Green Power Island, a proposal co-developed by the Danish architects Gottlieb Paludan, envisions fake land masses off coastal regions around the world, from Tampa to Bahrain, that would tuck away wind and solar energy. The islands would leverage the planet’s most abundant resource, seawater, to store then release excess electrical power depending on load demands. The process is called pumped-storage hydroelectricity, and it’s already fairly prevalent today. Here, it’d be getting its own digs.
The idea solves several technical problems at once. Storing renewable energy is a bitch.
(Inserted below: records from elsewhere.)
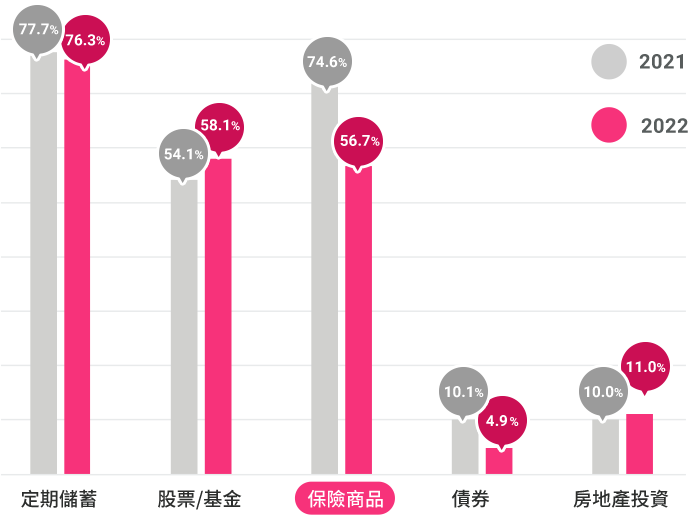
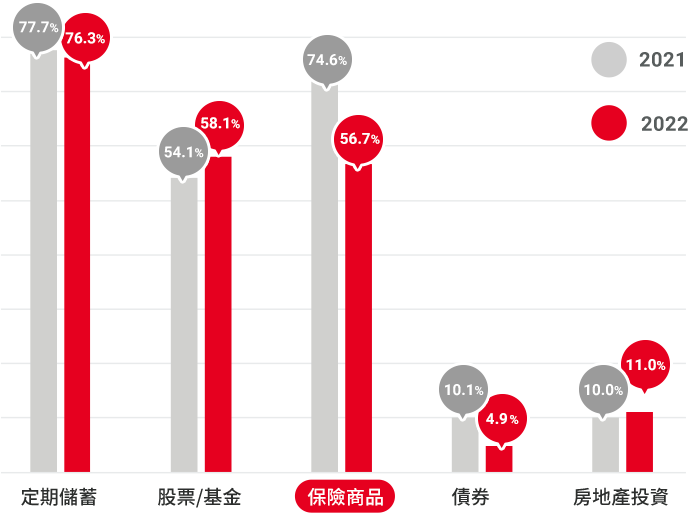
fix:  修改

diff --git a/source/js/index.js b/source/js/index.js
@@ -6,6 +6,15 @@ $(window).resize(function () {
   checkWid(windowSize);
 });
 
+function mobile() {
+  try {
+    document.createEvent("TouchEvent");
+    return true;
+  } catch (e) {
+    return false;
+  }
+}
+
 function verifyNumber(number) {
   const numberRules = /^[0-9]*$/;
   return numberRules.test(number);
@@ -362,7 +371,6 @@ $(document).ready(function () {
       $("#infoLeftArrow").addClass("disabled");
     },
     onChanged: (event) => {
-      console.log(event.page.index);
       if (event.page.index >= 0) {
         $("#infoNowPage").text(`0${event.page.index + 1}`);
         $(".section02 .title-box").fadeOut();
@@ -398,7 +406,7 @@ $(document).ready(function () {
     } else if (!$("#phone").val() || !verifyNumber($("#phone").val())) {
       sweetAlertError("請填寫電話及確認格式正確");
       return;
-    } else if (!$("#verification").val()) {
+    } else if (!$("#code").val()) {
       sweetAlertError("請輸入驗證碼");
       return;
     } else if (!$("#personalInformation").is(":checked")) {
@@ -409,13 +417,20 @@ $(document).ready(function () {
       return;
     }
     $.ajax({
-      url: "",
+      url: "Home/Index",
       type: "post",
       data: {
         name: $("#name").val(),
-        gender: $("input[name='gender']:checked").val(),
+        gender: Number($("input[name='gender']:checked").val()),
         email: $("#email").val(),
         phone: $("#phone").val(),
+        deviceType: mobile() ? 2 : 1,
+      },
+      beforeSend: function (xhr) {
+        xhr.setRequestHeader(
+          "requestverificationtoken",
+          $('input:hidden[name="__RequestVerificationToken"]').val()
+        );
       },
       success: function (e) {
         console.log(e);
@@ -425,7 +440,7 @@ $(document).ready(function () {
           $("input[name='gender']").prop("checked", false);
           $("#email").val("");
           $("#phone").val("");
-          $("#verification").val("");
+          $("#code").val("");
           $("#personalInformation").prop("checked", false);
           $("#checkBtn").prop("checked", false);
         }
@@ -456,6 +471,27 @@ $(document).ready(function () {
   $(".section01 .btn").on("click", scrollToReserve);
   $(".section03 .btn").on("click", scrollToReserve);
   $(".section06 .btn").on("click", scrollToReserve);
+
+  $("#toSection3").on("click", () => {
+    $("html,body")
+      .stop()
+      .animate(
+        {
+          scrollTop: $(".section03").offset().top - 50,
+        },
+        700
+      );
+  });
+  $("#toSection6").on("click", () => {
+    $("html,body")
+      .stop()
+      .animate(
+        {
+          scrollTop: $(".section06").offset().top - 100,
+        },
+        700
+      );
+  });
 
   $(".section07 .tab").on("click", function () {
     const index = $(this).index();

diff --git a/source/sass/all.sass b/source/sass/all.sass
@@ -43,10 +43,11 @@ header
       padding: 0 10px
       font-size: 1rem
       color: $gray05
+      cursor: pointer
       +dib
       & + p.txt
         margin-right: 80px
-    figure.share
+    a.share
       width: 80px
       margin: 0 10px
       cursor: pointer
@@ -62,7 +63,7 @@ header
         font-size: 0.8rem
         & + p.txt
           margin-right: 10px
-      figure.share
+      a.share
         width: 50px
         margin: 0 5px
   +rwd(768px)
@@ -97,6 +98,7 @@ html
   +rwd(768px)
     font-size: 16px
   article
+    overflow: hidden
     section.banner
       background-color: $red04
       .main
@@ -643,7 +645,7 @@ html
               box-sizing: border-box
               display: inline-block
             .txt
-              min-height: 120px
+              min-height: 180px
               margin-bottom: 30px
               font-size: 1.05rem
               text-align: left
@@ -787,6 +789,9 @@ html
                   width: 180px
                   height: 40px
                   background-color: #eee
+                  +dib
+                img
+                  width: 180px
                   +dib
                 p.reload
                   padding-left: 1rem
@@ -1068,6 +1073,8 @@ html
             padding: 30px 0
             font-size: 0
             text-align: left
+            display: block
+            text-decoration: none
             & + .item
               border-top: 1px solid $gray03
             .item-title
@@ -1133,6 +1140,9 @@ html
               font-size: 0.9rem
               color: $gray06
               padding-left: 1rem
+            a
+              text-decoration: underline
+              color: $red02
       +rwd(768px)
         .container
           .title

diff --git a/source/sass/_variable.sass b/source/sass/_variable.sass
@@ -1,5 +1,5 @@
 $red01: #cf232e
-$red02: #f6486a
+$red02: #ED1D2E
 $red03: #e85549
 $red04: #fce4e4
 $red05: #fac8c9
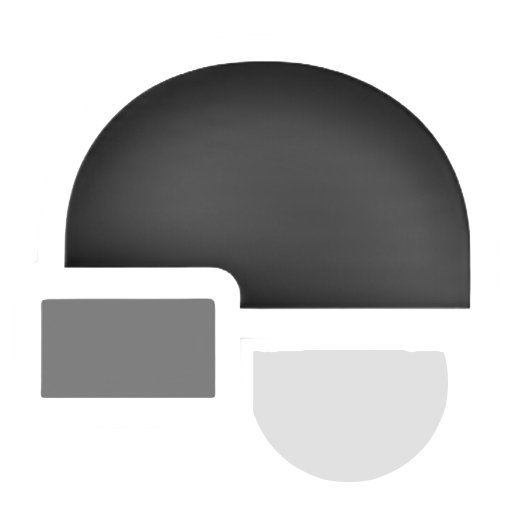
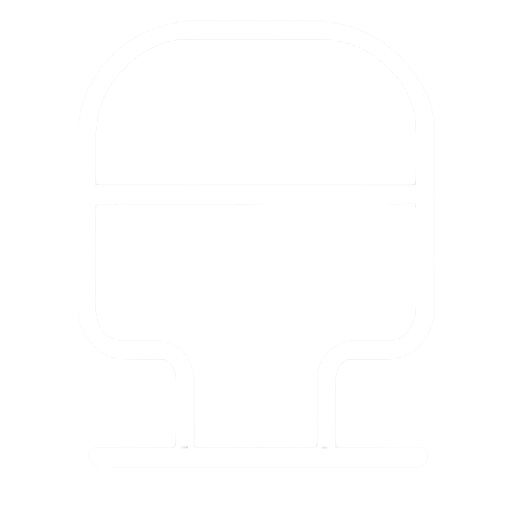
ui update

diff --git a/widgets/trayicon.py b/widgets/trayicon.py
@@ -21,7 +21,7 @@ def run(win):
     # print(os.path.join(basedir_icons, "icon.png"))
     # app.setQuitOnLastWindowClosed(False)
     # Create the icon
-    icon = QIcon(os.path.join(basedir_icons, "icon.png"))
+    icon = QIcon(os.path.join(basedir_icons, "icon-mono.png"))
 
     # Create the tray
     tray = QSystemTrayIcon(icon, win)

diff --git a/widgets/main_window.py b/widgets/main_window.py
@@ -19,7 +19,7 @@ class MainWindow(QMainWindow):
     def __init__(self):
         super().__init__()
         self.json_handler = JsonHandler()
-        self.setWindowTitle("Pons AI Model Manager")
+        self.setWindowTitle("AI Model Manager")
         self.setWindowIcon(QIcon("icons/icon.png"))
 
         central_widget = QWidget()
Most of the time, wind turbines and solar panels are producing energy at the precise moment no one needs it, and the last thing you want is for all that gold-hearted work to go to waste. Things will only get worse as power companies ramp up their renewable portfolios.
Storage is especially vexing in low-lying areas. The basic conceit of hydro pumping is that you pipe water up a hill when you have plenty of energy, then you release it when you need energy. That’s fine in the mountains, where gravity’s working in your favor. At sea level? Not so much. Gottlieb Paludan proposes building a deep lagoon on each island. During peak demand, the lagoon fills up, driving energy-generating turbines. When demand eases, the lagoon empties (via solar- and wind-powered pumps). The architects estimate that you can regenerate as much as 80 percent of your energy.
But what really intrigues us is that the islands seem like excellent design solutions. Power plants are hideous. They also take up a lot of room. Moving energy storage to coastal waters is an ingenious way to dodge all the fuss of building infrastructure on precious land. At the same time, you’re keeping power close to the consumers so you don’t have to throw up miles of energy-sucking transmission lines. Not that the islands are just pumps and salty lagoons. Gottlieb Paludan have plans to soup them up with trails, beaches, housing, businesses, and, yeah, even golf courses.
Obviously, there are some major concerns here: How will the islands affect the seabed? What happens to the surrounding marine life? Who pays for such a massive infrastructural undertaking? At the same time, we shouldn’t dismiss the idea as a total fantasy. It’s a concerted attempt to surmount some of the biggest technical and design challenges of the new energy economy. And hey, if the energy part doesn’t work out, the islands could always make for nice resorts.